I am always looking for students interested in research experiences. Ticks, zombies, education, you name it! I love complementing student interests with my geeky mathematical approach (not that stats isn't awesome, but my area is in mechanistic approaches to modeling), and help them mold those interests into a thesis later. I am open to independent studies in modeling if you have your own project you are interested in exploring. I also have at least one work-study position open every year for a student interested in working on some data analysis and running extra office hours and study sessions for students in my classes. Please feel free to look at my faculty website and contact me with your interests.
Dr. Aimee Phillippi
I am interested in questions of evolutionary ecology, especially reproduction questions, and human-environment interactions. I have primarily focused on marine systems, but I also have a great appreciation for fungi or interesting biological questions in general. Currently I have a project examining the impacts of rockweed harvesting in the intertidal. A number of students have been working with me on this project, participating in field sampling, sample sorting in the lab, and sediment analyses. We are looking at how removal of Ascophyllum nodosum might alter the structure of the fauna community beneath. In 2013, two students co-authored a poster on this research with me for an international conference. I also have experience using molecular techniques in ecological research and am interested in continuing this, especially with students who want to add these skills to their science toolkit. You can learn more about my research and interests on my website.
Dr. Kevin M. Spigel
My research interests include surface and groundwater hydrology, lake sediment archives of environmental change, and the application of computer models and GIS to better understand environmental problems and issues. Examples of projects completed in the past include hillslope runoff and soil erosion in response to a variety of landuse changes including anthropogenic and natural (wildfire) as well as several lake-sediment based reconstructions of environmental change in Wisconsin and Maine. My lake sediment research involves using environmental magnetism and other sediment properties, fossil pollen, and lake productivity to reconstruct climate and vegetation change since the Wisconsinan Glacial Period ended. Several of these research themes are integrated into the classes I teach including Soil Science, Surface and Groundwater Hydrology, and Lake Sedimentation. I have a series of data loggers deployed around campus as part of an environmental monitoring program which started in 2011. Involving undergraduate students in these research projects provides them with a more robust education in the earth and environmental science program and better prepares them for graduate work or a career in the geosciences. Click here for more information.

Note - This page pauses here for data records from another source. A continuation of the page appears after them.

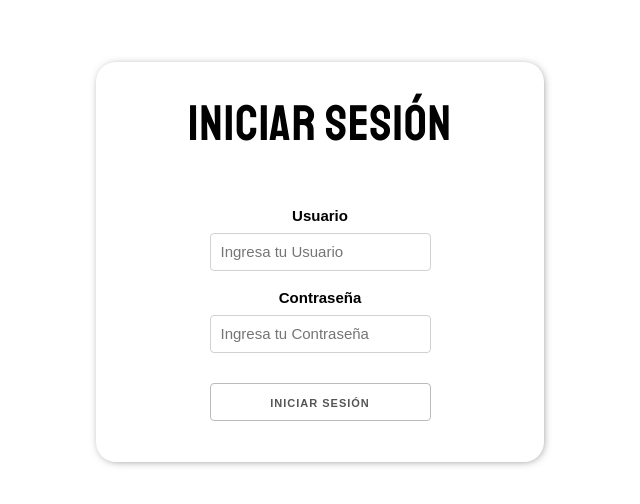
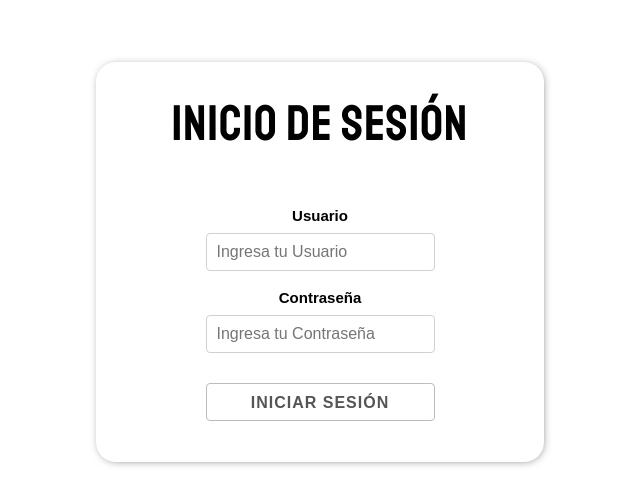
Before and after one commit to andrescovarrubias/citas_medicas, a React (Create React App) app: page / in a window 1280 px wide. Shown: the part 138-642 px from the top of the page, without its empty margins (320-960 px from the left). Built offline with nearby package versions, Linux system fonts and the light colour scheme.

Commit message:
changes fonts inputs

```diff
--- a/src/component/Login.jsx
+++ b/src/component/Login.jsx
@@ -10,7 +10,7 @@ const Login = () => {
      return (
           <div className="form-usuario">
                <div className="contenedor-form sombra-dark">
-                    <h1>INICIAR SESIÓN</h1>
+                    <h1>INICIO DE SESIÓN</h1>
                     <form>
                          <div className="campo-form">
                               <label htmlFor="usuario">Usuario</label>
--- a/src/index.css
+++ b/src/index.css
@@ -117,8 +117,11 @@ input[type="time"] {
   justify-content: center;
   align-items: center;
 }
+.campo-form input{
+  font-size: 16px;
+}
 .iniciar_sesion:hover{
-  background-color: rgba(183, 255, 183, 0.651);
+  background-color: rgba(149, 255, 149, 0.521);
 }
 .iniciar_sesion{
   width: 100%;
```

Dr. Mick Womersley
We have an ongoing research project to evaluate the wind power resources in the state of Maine. The primary goal is to provide useful publicly owned data and interpretation across a wide geographical area to help farmers, rural communities, and planning decision makers make good choices regarding the planning of wind power developments. Currently most good wind data suitable for wind power planning are privately owned by wind power companies and unavailable to the public or the government. Students become involved through anemometry projects associated with physics and energy classes. Some take up employment as summer research crewmembers. They get training in industrial health and safety (OSHA), in scientific anemometry, in industrial rigging, in computer record keeping, in the mathematical and geographical analysis of wind power resources, and in professional interaction with the general public and with planning authorities in the state of Maine.